*What is needed:* Repeat the records word for word, excluding any picture.

*Extracted data:*
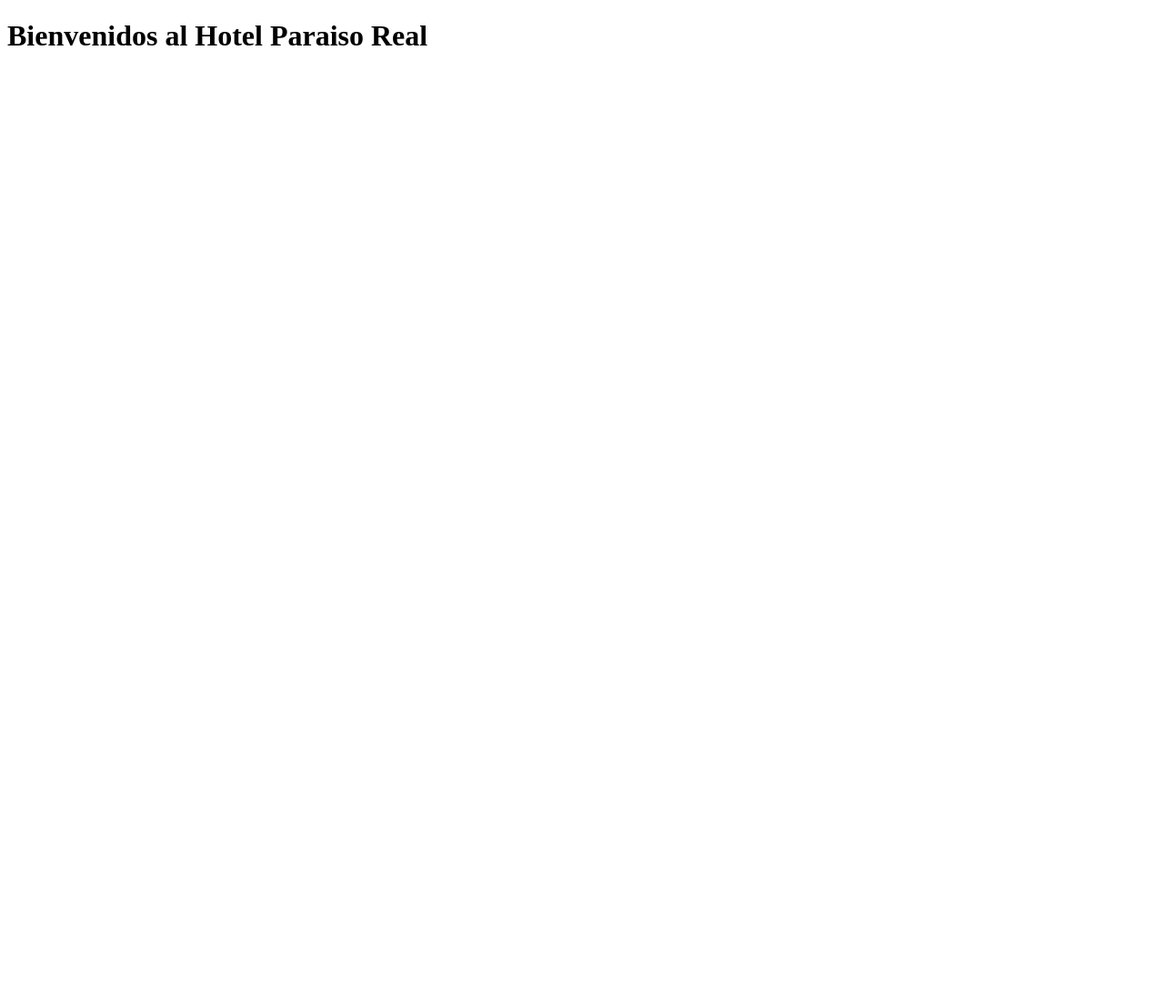
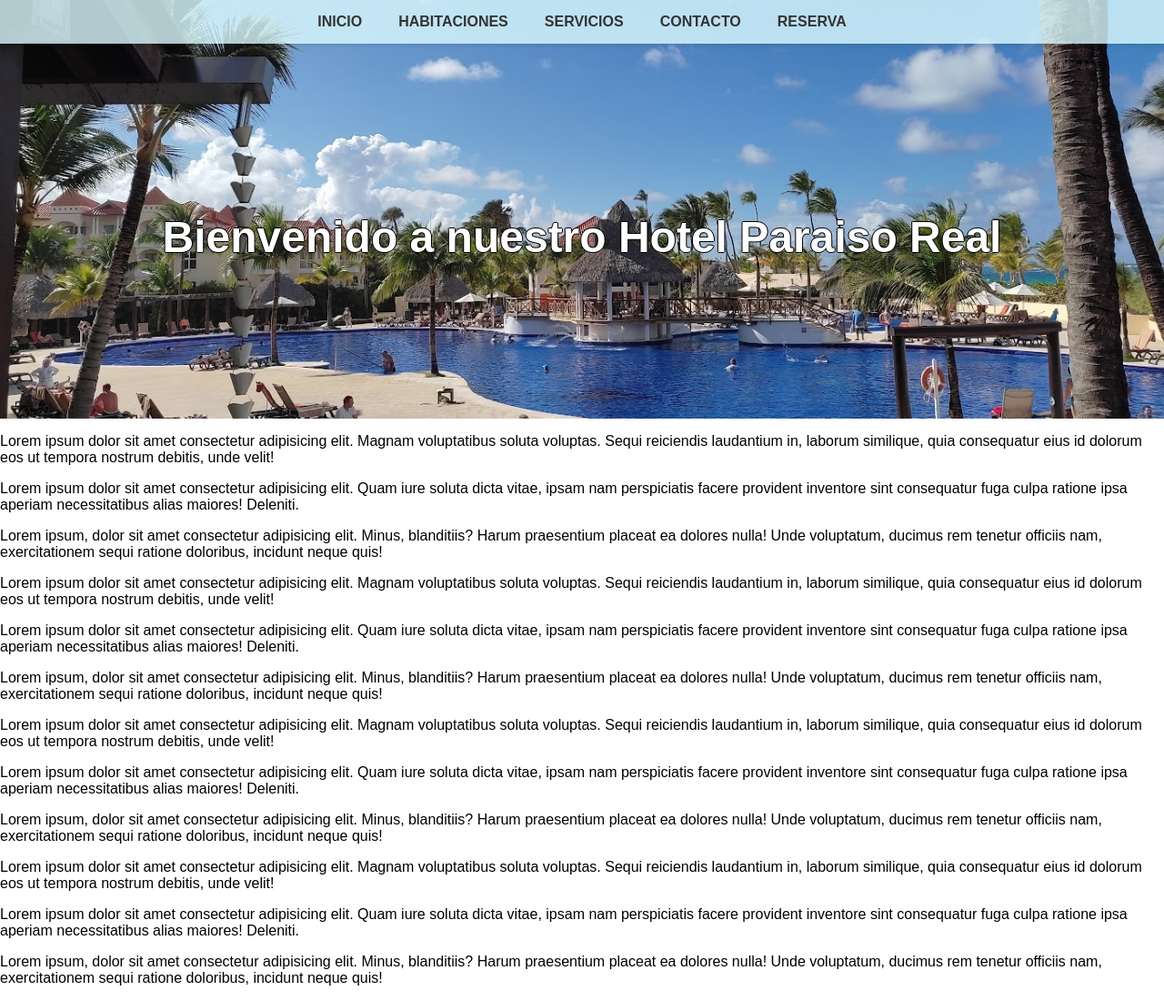
Before and after one commit to WarG31/Hotel_TalentoTech, a plain HTML site: page index.html in a window 1280 px wide. Shown: the whole page at 91% size. Before the commit the page ends 800 px from the top, so only its background shows below. Drawn offline with Linux system fonts and the light colour scheme.

Commit message:
menu,imagenmenu

```diff
--- /dev/null
+++ b/css/style.css
@@ -0,0 +1,47 @@
+body {
+    margin: 0;
+    font-family: Arial, sans-serif;
+}
+.menu {
+    position: fixed;
+    top: 0;
+    width: 100%;
+    background: rgba(219, 251, 255, 0.8); /* Fondo transparente */
+    box-shadow: 0 2px 4px rgba(0, 0, 0, 0.1);
+    display: flex;
+    justify-content: center;
+    z-index: 1000; /* Asegura que el menú esté siempre arriba */
+}
+.menu a {
+    padding: 15px 20px;
+    text-decoration: none;
+    color: #333;
+    font-weight: bold;
+    text-transform: uppercase;
+}
+.menu a:hover {
+    background-color: rgba(0, 0, 0, 0.1);
+}
+
+.inicio {
+    background-image: url('../images/portada.jpg');
+    background-size: cover;
+    background-position: center;
+    padding-top: 60px;
+    height: 50vh;
+    color: white;
+    text-shadow:
+    1px 0 0 black,    /* Desplaza a la derecha */
+    -1px 0 0 black,   /* Desplaza a la izquierda */
+    0 1px 0 black,    /* Desplaza abajo */
+    0 -1px 0 black;   /* Desplaza arriba */
+    display: flex;
+    justify-content: center;
+    align-items: center;
+    text-align: center;
+}
+
+.inicio h1 {
+    font-size: 3em;
+    margin: 0;
+}
--- a/index.html
+++ b/index.html
@@ -1,12 +1,67 @@
 <!DOCTYPE html>
-<html lang="en">
+<html lang="es">
+
 <head>
     <meta charset="UTF-8">
     <meta name="viewport" content="width=device-width, initial-scale=1.0">
     <title>HotelParaisoReal</title>
+    <link rel="stylesheet" href="/css/style.css">
+
 </head>
+
 <body>
-    <H1>Bienvenidos al Hotel Paraiso Real </H1>
+    <div class="menu">
+        <a href="#inicio">Inicio</a>
+        <a href="#habitaciones">Habitaciones</a>
+        <a href="#servicios">Servicios</a>
+        <a href="#contacto">Contacto</a>
+        <a href="#reserva">Reserva</a>
+    </div>
+
+    <div id="inicio" class="inicio">
+        <h1>Bienvenido a nuestro Hotel Paraiso Real</h1>
+    </div>
+    <div id="contenido" class="contenido">
+        <p>Lorem ipsum dolor sit amet consectetur adipisicing elit. Magnam voluptatibus soluta voluptas. Sequi
+            reiciendis laudantium in, laborum similique, quia consequatur eius id dolorum eos ut tempora nostrum
+            debitis, unde velit!</p>
+        <p>Lorem ipsum dolor sit amet consectetur adipisicing elit. Quam iure soluta dicta vitae, ipsam nam perspiciatis
+            facere provident inventore sint consequatur fuga culpa ratione ipsa aperiam necessitatibus alias maiores!
+            Deleniti. </p>
+        <P>Lorem ipsum, dolor sit amet consectetur adipisicing elit. Minus, blanditiis? Harum praesentium placeat ea
+            dolores nulla! Unde voluptatum, ducimus rem tenetur officiis nam, exercitationem sequi ratione doloribus,
+            incidunt neque quis!</P>
+
+        <p>Lorem ipsum dolor sit amet consectetur adipisicing elit. Magnam voluptatibus soluta voluptas. Sequi
+            reiciendis laudantium in, laborum similique, quia consequatur eius id dolorum eos ut tempora nostrum
+            debitis, unde velit!</p>
+        <p>Lorem ipsum dolor sit amet consectetur adipisicing elit. Quam iure soluta dicta vitae, ipsam nam perspiciatis
+            facere provident inventore sint consequatur fuga culpa ratione ipsa aperiam necessitatibus alias maiores!
+            Deleniti. </p>
+        <P>Lorem ipsum, dolor sit amet consectetur adipisicing elit. Minus, blanditiis? Harum praesentium placeat ea
+            dolores nulla! Unde voluptatum, ducimus rem tenetur officiis nam, exercitationem sequi ratione doloribus,
+            incidunt neque quis!</P>
+        <p>Lorem ipsum dolor sit amet consectetur adipisicing elit. Magnam voluptatibus soluta voluptas. Sequi
+            reiciendis laudantium in, laborum similique, quia consequatur eius id dolorum eos ut tempora nostrum
+            debitis, unde velit!</p>
+        <p>Lorem ipsum dolor sit amet consectetur adipisicing elit. Quam iure soluta dicta vitae, ipsam nam perspiciatis
+            facere provident inventore sint consequatur fuga culpa ratione ipsa aperiam necessitatibus alias maiores!
+            Deleniti. </p>
+        <P>Lorem ipsum, dolor sit amet consectetur adipisicing elit. Minus, blanditiis? Harum praesentium placeat ea
+            dolores nulla! Unde voluptatum, ducimus rem tenetur officiis nam, exercitationem sequi ratione doloribus,
+            incidunt neque quis!</P>
+        <p>Lorem ipsum dolor sit amet consectetur adipisicing elit. Magnam voluptatibus soluta voluptas. Sequi
+            reiciendis laudantium in, laborum similique, quia consequatur eius id dolorum eos ut tempora nostrum
+            debitis, unde velit!</p>
+        <p>Lorem ipsum dolor sit amet consectetur adipisicing elit. Quam iure soluta dicta vitae, ipsam nam perspiciatis
+            facere provident inventore sint consequatur fuga culpa ratione ipsa aperiam necessitatibus alias maiores!
+            Deleniti. </p>
+        <P>Lorem ipsum, dolor sit amet consectetur adipisicing elit. Minus, blanditiis? Harum praesentium placeat ea
+            dolores nulla! Unde voluptatum, ducimus rem tenetur officiis nam, exercitationem sequi ratione doloribus,
+            incidunt neque quis!</P>
+    </div>
+
 
 </body>
+
 </html>
```
Also changed, not shown: images/portada.jpg (added).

*Answer box:*
Before and after one commit to WarG31/Hotel_TalentoTech, a plain HTML site: page index.html in a window 1280 px wide. Shown: the whole page at 91% size. Before the commit the page ends 800 px from the top, so only its background shows below. Drawn offline with Linux system fonts and the light colour scheme.

Commit message:
menu,imagenmenu

```diff
--- /dev/null
+++ b/css/style.css
@@ -0,0 +1,47 @@
+body {
+    margin: 0;
+    font-family: Arial, sans-serif;
+}
+.menu {
+    position: fixed;
+    top: 0;
+    width: 100%;
+    background: rgba(219, 251, 255, 0.8); /* Fondo transparente */
+    box-shadow: 0 2px 4px rgba(0, 0, 0, 0.1);
+    display: flex;
+    justify-content: center;
+    z-index: 1000; /* Asegura que el menú esté siempre arriba */
+}
+.menu a {
+    padding: 15px 20px;
+    text-decoration: none;
+    color: #333;
+    font-weight: bold;
+    text-transform: uppercase;
+}
+.menu a:hover {
+    background-color: rgba(0, 0, 0, 0.1);
+}
+
+.inicio {
+    background-image: url('../images/portada.jpg');
+    background-size: cover;
+    background-position: center;
+    padding-top: 60px;
+    height: 50vh;
+    color: white;
+    text-shadow:
+    1px 0 0 black,    /* Desplaza a la derecha */
+    -1px 0 0 black,   /* Desplaza a la izquierda */
+    0 1px 0 black,    /* Desplaza abajo */
+    0 -1px 0 black;   /* Desplaza arriba */
+    display: flex;
+    justify-content: center;
+    align-items: center;
+    text-align: center;
+}
+
+.inicio h1 {
+    font-size: 3em;
+    margin: 0;
+}
--- a/index.html
+++ b/index.html
@@ -1,12 +1,67 @@
 <!DOCTYPE html>
-<html lang="en">
+<html lang="es">
+
 <head>
     <meta charset="UTF-8">
     <meta name="viewport" content="width=device-width, initial-scale=1.0">
     <title>HotelParaisoReal</title>
+    <link rel="stylesheet" href="/css/style.css">
+
 </head>
+
 <body>
-    <H1>Bienvenidos al Hotel Paraiso Real </H1>
+    <div class="menu">
+        <a href="#inicio">Inicio</a>
+        <a href="#habitaciones">Habitaciones</a>
+        <a href="#servicios">Servicios</a>
+        <a href="#contacto">Contacto</a>
+        <a href="#reserva">Reserva</a>
+    </div>
+
+    <div id="inicio" class="inicio">
+        <h1>Bienvenido a nuestro Hotel Paraiso Real</h1>
+    </div>
+    <div id="contenido" class="contenido">
+        <p>Lorem ipsum dolor sit amet consectetur adipisicing elit. Magnam voluptatibus soluta voluptas. Sequi
+            reiciendis laudantium in, laborum similique, quia consequatur eius id dolorum eos ut tempora nostrum
+            debitis, unde velit!</p>
+        <p>Lorem ipsum dolor sit amet consectetur adipisicing elit. Quam iure soluta dicta vitae, ipsam nam perspiciatis
+            facere provident inventore sint consequatur fuga culpa ratione ipsa aperiam necessitatibus alias maiores!
+            Deleniti. </p>
+        <P>Lorem ipsum, dolor sit amet consectetur adipisicing elit. Minus, blanditiis? Harum praesentium placeat ea
+            dolores nulla! Unde voluptatum, ducimus rem tenetur officiis nam, exercitationem sequi ratione doloribus,
+            incidunt neque quis!</P>
+
+        <p>Lorem ipsum dolor sit amet consectetur adipisicing elit. Magnam voluptatibus soluta voluptas. Sequi
+            reiciendis laudantium in, laborum similique, quia consequatur eius id dolorum eos ut tempora nostrum
+            debitis, unde velit!</p>
+        <p>Lorem ipsum dolor sit amet consectetur adipisicing elit. Quam iure soluta dicta vitae, ipsam nam perspiciatis
+            facere provident inventore sint consequatur fuga culpa ratione ipsa aperiam necessitatibus alias maiores!
+            Deleniti. </p>
+        <P>Lorem ipsum, dolor sit amet consectetur adipisicing elit. Minus, blanditiis? Harum praesentium placeat ea
+            dolores nulla! Unde voluptatum, ducimus rem tenetur officiis nam, exercitationem sequi ratione doloribus,
+            incidunt neque quis!</P>
+        <p>Lorem ipsum dolor sit amet consectetur adipisicing elit. Magnam voluptatibus soluta voluptas. Sequi
+            reiciendis laudantium in, laborum similique, quia consequatur eius id dolorum eos ut tempora nostrum
+            debitis, unde velit!</p>
+        <p>Lorem ipsum dolor sit amet consectetur adipisicing elit. Quam iure soluta dicta vitae, ipsam nam perspiciatis
+            facere provident inventore sint consequatur fuga culpa ratione ipsa aperiam necessitatibus alias maiores!
+            Deleniti. </p>
+        <P>Lorem ipsum, dolor sit amet consectetur adipisicing elit. Minus, blanditiis? Harum praesentium placeat ea
+            dolores nulla! Unde voluptatum, ducimus rem tenetur officiis nam, exercitationem sequi ratione doloribus,
+            incidunt neque quis!</P>
+        <p>Lorem ipsum dolor sit amet consectetur adipisicing elit. Magnam voluptatibus soluta voluptas. Sequi
+            reiciendis laudantium in, laborum similique, quia consequatur eius id dolorum eos ut tempora nostrum
+            debitis, unde velit!</p>
+        <p>Lorem ipsum dolor sit amet consectetur adipisicing elit. Quam iure soluta dicta vitae, ipsam nam perspiciatis
+            facere provident inventore sint consequatur fuga culpa ratione ipsa aperiam necessitatibus alias maiores!
+            Deleniti. </p>
+        <P>Lorem ipsum, dolor sit amet consectetur adipisicing elit. Minus, blanditiis? Harum praesentium placeat ea
+            dolores nulla! Unde voluptatum, ducimus rem tenetur officiis nam, exercitationem sequi ratione doloribus,
+            incidunt neque quis!</P>
+    </div>
+
 
 </body>
+
 </html>
```
Also changed, not shown: images/portada.jpg (added).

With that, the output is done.